It would seem as if the 10k would be wide open with all-time great Haile Gebreselassie out of the Olympics in order to lower his record in the marathon in Berlin. But even with the great Geb going after the money, the Ethiopian grip on the event is still strong. After all, the defending champ will return as the prohibitive favorite.

Kenenisa Bekele will be running for two in a row as well as for his fiancé, who died while out for a run with him. Bekele’s countryman, Sileshi Sihine, is also a contender. The American hope is Abdi Abdirahman, who will head to a third straight Olympics. But, “The Black Cactus” has not broken 27-minutes (no American has), which seems to be a prerequisite for winning an Olympic medal.

1.)    Kenenisa Bekele, Ethiopia
2.)    Sileshi Sihine, Ethiopia
3.)    Moses Masai, Kenya

Results
Gold: Bekele, Ethiopia
Silver: Sihine, Ethiopia
Bronze: Micah Kogo, Kenya

Marathon
(Saturday, Aug. 23 – 7:30 p.m.)
Edit: Robert Cheruyiot withdrew from the marathon with an undisclosed injury on Aug. 16. The Kenyan team replaced him with runner Luke Kibet. As a result, I changed my predictions to what is displayed. Originally I had chosen Cheruyiot for the silver.

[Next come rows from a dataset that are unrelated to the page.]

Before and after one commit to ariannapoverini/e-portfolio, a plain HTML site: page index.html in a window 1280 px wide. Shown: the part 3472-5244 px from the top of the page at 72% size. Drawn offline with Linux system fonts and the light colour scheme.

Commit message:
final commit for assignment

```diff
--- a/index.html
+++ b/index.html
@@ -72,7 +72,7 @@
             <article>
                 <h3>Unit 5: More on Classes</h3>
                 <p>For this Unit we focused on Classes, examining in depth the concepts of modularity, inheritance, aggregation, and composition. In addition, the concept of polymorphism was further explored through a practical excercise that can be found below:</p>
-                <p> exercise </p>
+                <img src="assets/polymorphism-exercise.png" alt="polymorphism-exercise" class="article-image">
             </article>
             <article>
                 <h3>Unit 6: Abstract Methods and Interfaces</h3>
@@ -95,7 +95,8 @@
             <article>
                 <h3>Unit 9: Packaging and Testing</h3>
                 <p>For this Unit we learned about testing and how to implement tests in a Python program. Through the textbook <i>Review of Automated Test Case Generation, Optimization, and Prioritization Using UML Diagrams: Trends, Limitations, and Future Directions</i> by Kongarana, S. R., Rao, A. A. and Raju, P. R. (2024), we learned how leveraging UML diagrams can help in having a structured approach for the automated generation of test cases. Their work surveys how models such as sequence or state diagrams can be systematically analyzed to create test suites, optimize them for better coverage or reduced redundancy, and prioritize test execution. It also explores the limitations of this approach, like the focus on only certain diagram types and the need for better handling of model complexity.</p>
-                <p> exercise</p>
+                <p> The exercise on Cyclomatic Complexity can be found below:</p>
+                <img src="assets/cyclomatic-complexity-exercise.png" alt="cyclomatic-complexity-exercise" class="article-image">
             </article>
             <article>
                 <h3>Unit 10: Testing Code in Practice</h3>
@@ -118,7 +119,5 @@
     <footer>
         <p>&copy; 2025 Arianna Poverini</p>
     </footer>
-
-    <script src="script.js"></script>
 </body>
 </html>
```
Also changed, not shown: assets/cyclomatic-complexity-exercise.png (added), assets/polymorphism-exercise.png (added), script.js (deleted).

The traditional last event of the Olympics could be the most thrilling. No, Gebreselassie is out and Paul Tergat of Kenya deferred to the younger, up-and-coming runners. But the race will feature some of the champions from the major marathons. Martin Lel of Kenya, who has won three out of the last four London marathons and the last New York City Marathon, is the favorite. Countryman Robert Cheruyiot, the winner of four of the last five Boston marathons and the 2006 Chicago Marathon can run in all sorts of conditions as evidenced by his win in Boston in ’06.

Deribe Merga (2:06:38) and Tsegaye Kebebe (2:06:40) of Ethiopia will be threats, as well as Kenyan Sammy Wanjiru (2:05:24), who lost to Lel in London last April and holds the world record in the half-marathon.

Meanwhile, defending Olympic champ Stefano Baldini of Italy will toe the line along with two-time New York champ Hendrick Ramaala of South Africa and Abderrahim Goumri (2:05:30) of Morocco.

But all eyes will be on the baby-faced, blonde-haired kid from California.

Ryan Hall has been called everything from the “future of American running,” to a serious contender for gold in Beijing. Both seem true. Based on the story in the most recent issue of The New Yorker, Hall will is headed to Beijing prepared to be in the mix the entire race. His 2:06 in London last April was groundbreaking, but is it enough to put him with the elite of the elite?

Meanwhile, Americans Dathan Ritzenhein and Pennsylvanian Brian Sell have legitimate shots to finish in the top 10. For a runner like Sell, who is quasi-local, a top 10 finish in the Olympic marathon is mind-boggling.

1.)    Martin Lel, Kenya
2.)    Sammy Wanjiru, Kenya
3.)    Ryan Hall, U.S.A.

Results
Gold: Wanjiru, Kenya
Silver: Jaouad Gharib, Morocco
Bronze: Tsegay Kebede, Ethiopia